By on October 19, 2015 with 0 Comments

Pentagon Memorial will be a fitting remembrance for the victims of 9/11


Distance runners talk about the “bell lap.” Horse trainers talk about the “home stretch.” At most football games, you see players hold up four fingers signifying the start of the fourth quarter. 

What do all those expressions have in common? They all recognize that to finish a race or game, special effort is needed. A special effort is required to reach the goals that those individuals or teams are trying to achieve. Nobody ever won a game or a race by coasting through the final moments of the contest.  

Nighttime depiction of the Pentagon Memorial. The Memorial will feature 184 cantilevered benches, each to be lit at night, and each inscribed with the name of a victim who lost his or her life on September 11, 2001.

Nighttime depiction of the Pentagon Memorial. The Memorial will feature 184 cantilevered benches, each to be lit at night, and each inscribed with the name of a victim who lost his or her life on September 11, 2001.

The Pentagon Memorial broke ground on June 15th. This was a significant day — a day that marked the beginning of construction of the memorial and gave us a view of the finish line, which will be a ceremony to dedicate the completed memorial in the fall of 2008. That will no doubt be a day to cherish. It will be a day in which everyone who remembers the horror and tragedy of September 11th will be able to see a memorial that not only pays tribute to the lives lost on 9/11, but also offers returning servicemen and women a place to visit and know why they were called to duty in the Long War. 

The Pentagon Memorial will be on a 1.9 acre park that sits adjacent to the west wall of the Pentagon, within sight of the impact zone.

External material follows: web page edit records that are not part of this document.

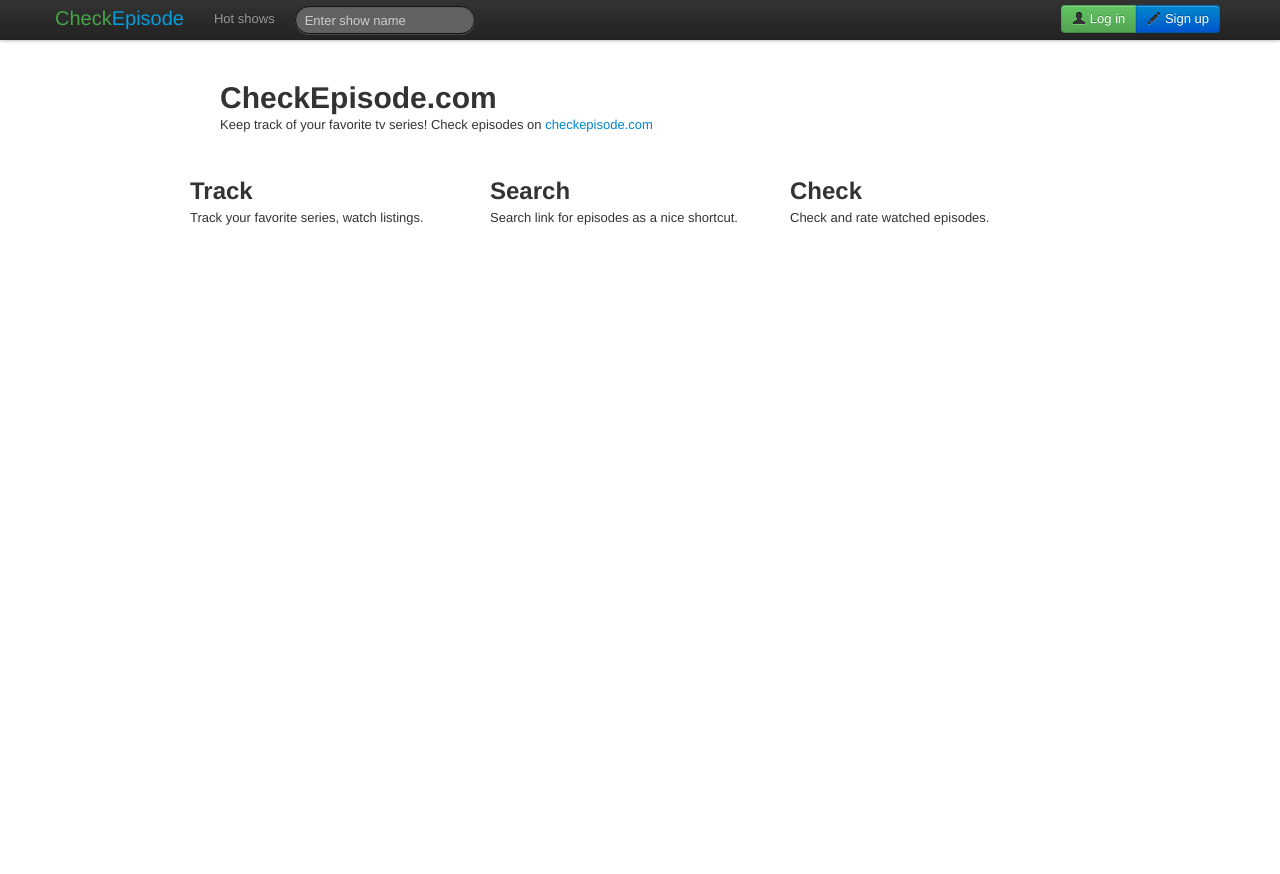
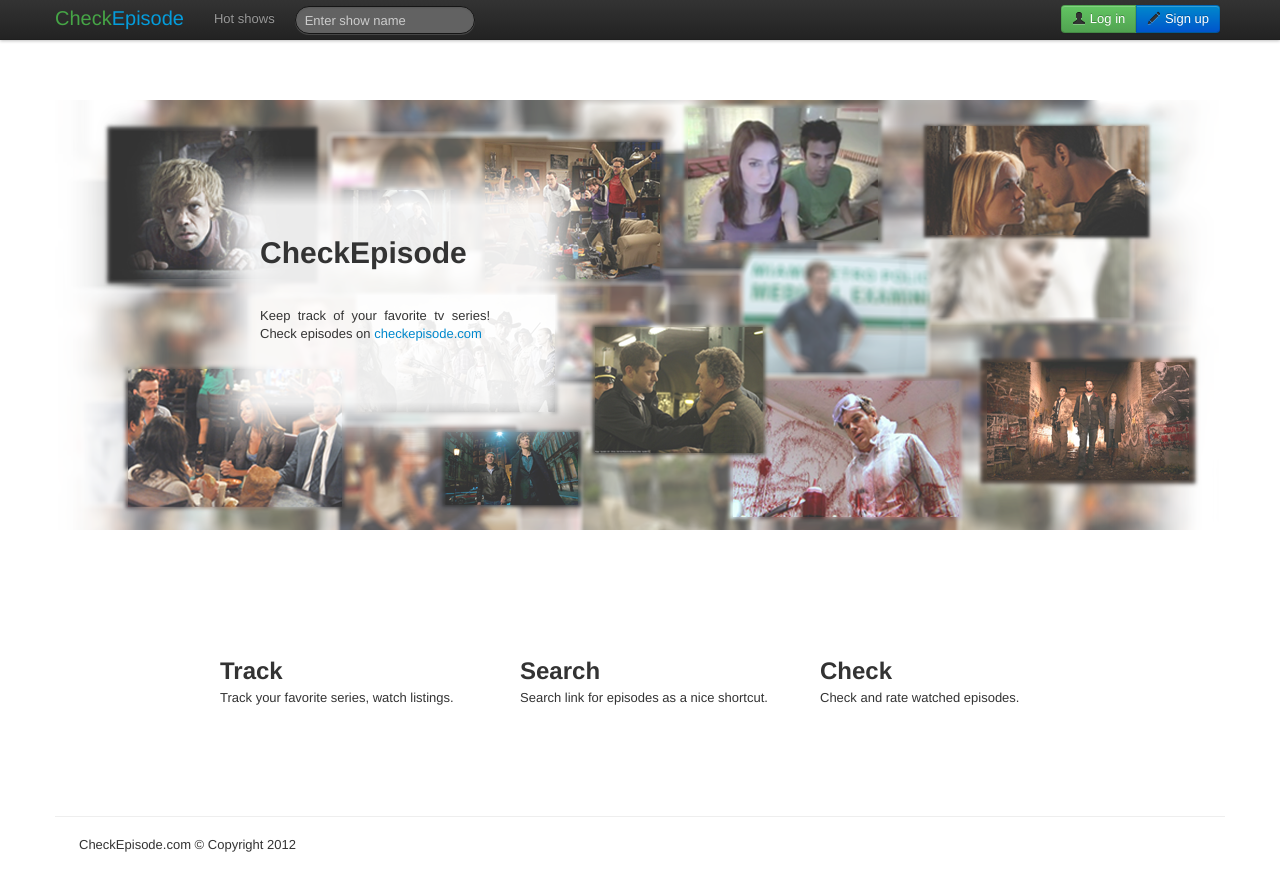
Before and after one commit to ondrajz/flask-checkepisode, a Python web app: template checkepisode/templates/home.html in a window 1280 px wide. Before the commit the page ends 225 px from the top, so only its background shows below. Run offline with Jinja, Linux system fonts and the light colour scheme; the template is opened without the code that fills it, so the values that code supplies are empty; some libraries are stand-ins or nearby versions.

Commit message:
home page edited added background picture

```diff
--- a/checkepisode/templates/home.html
+++ b/checkepisode/templates/home.html
@@ -1,19 +1,27 @@
 {% extends "base.html" %}
 
 {% block extrahead %}
+<style type="text/css">
+    body {
+        text-align: justify;
+        margin-top: 50px;
+        background: url("/static/img/background.png") no-repeat scroll center 100px white;
+        padding-top: 120px;
+    }
+</style>
 {% endblock %}
 
 {% block content %}
 <div style="width: 900px; margin: 0 auto;">
-    <div style="padding:30px">
+    <div style="padding:65px 0 0 70px; width: 230px;">
         <h1>
-            CheckEpisode.com
+            CheckEpisode
         </h1>
-
+        <br><br>
         <p>Keep track of your favorite tv series! Check episodes on <a href="http://checkepisode.com/">checkepisode.com</a></p>
 
     </div>
-    <div class="row">
+    <div class="row" style="margin: 310px 0 100px;">
         <div class="span3">
             <h2>Track</h2>
             <p>
@@ -35,6 +43,3 @@
     </div>
 </div>
 {% endblock %}
-
-{% block footer %}
-{% endblock %}
```
Also changed, not shown: checkepisode/static/img/background.png (added). Lines whose indentation alone changed are shown as unchanged.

The park will be filled with 184 cantilevered benches that rest over reflecting pools of water, one for each of the fallen. The benches will be aligned in order of age from youngest to oldest. They will be angled toward the air for those who lost their lives on Flight 77, and toward the Pentagon for those whose lives were claimed in the building. Each bench will be unique in its position within the park, reminding us that every life lost was special and unique. The Pentagon Memorial will truly be a place of remembrance, reflection and renewal. 

Yet amid these lofty thoughts, today, tomorrow, and next month there remains work to be done.   

Indeed, as the President of the Pentagon Memorial Fund, part of my job is to create a level of excitement and anticipation for the memorial — to let people know what it will look like when complete and how it will impact visitors who look at the names on the benches and remember 9/11. But in the afterglow of the groundbreaking and recent excitement, I find myself repeating one message to everyone I come into contact with, whether they are a family member, a donor or an interested party. The message is simple — it is time to finish the job we started. The finish line is not that far away, and now is when we need everyone’s support the most. 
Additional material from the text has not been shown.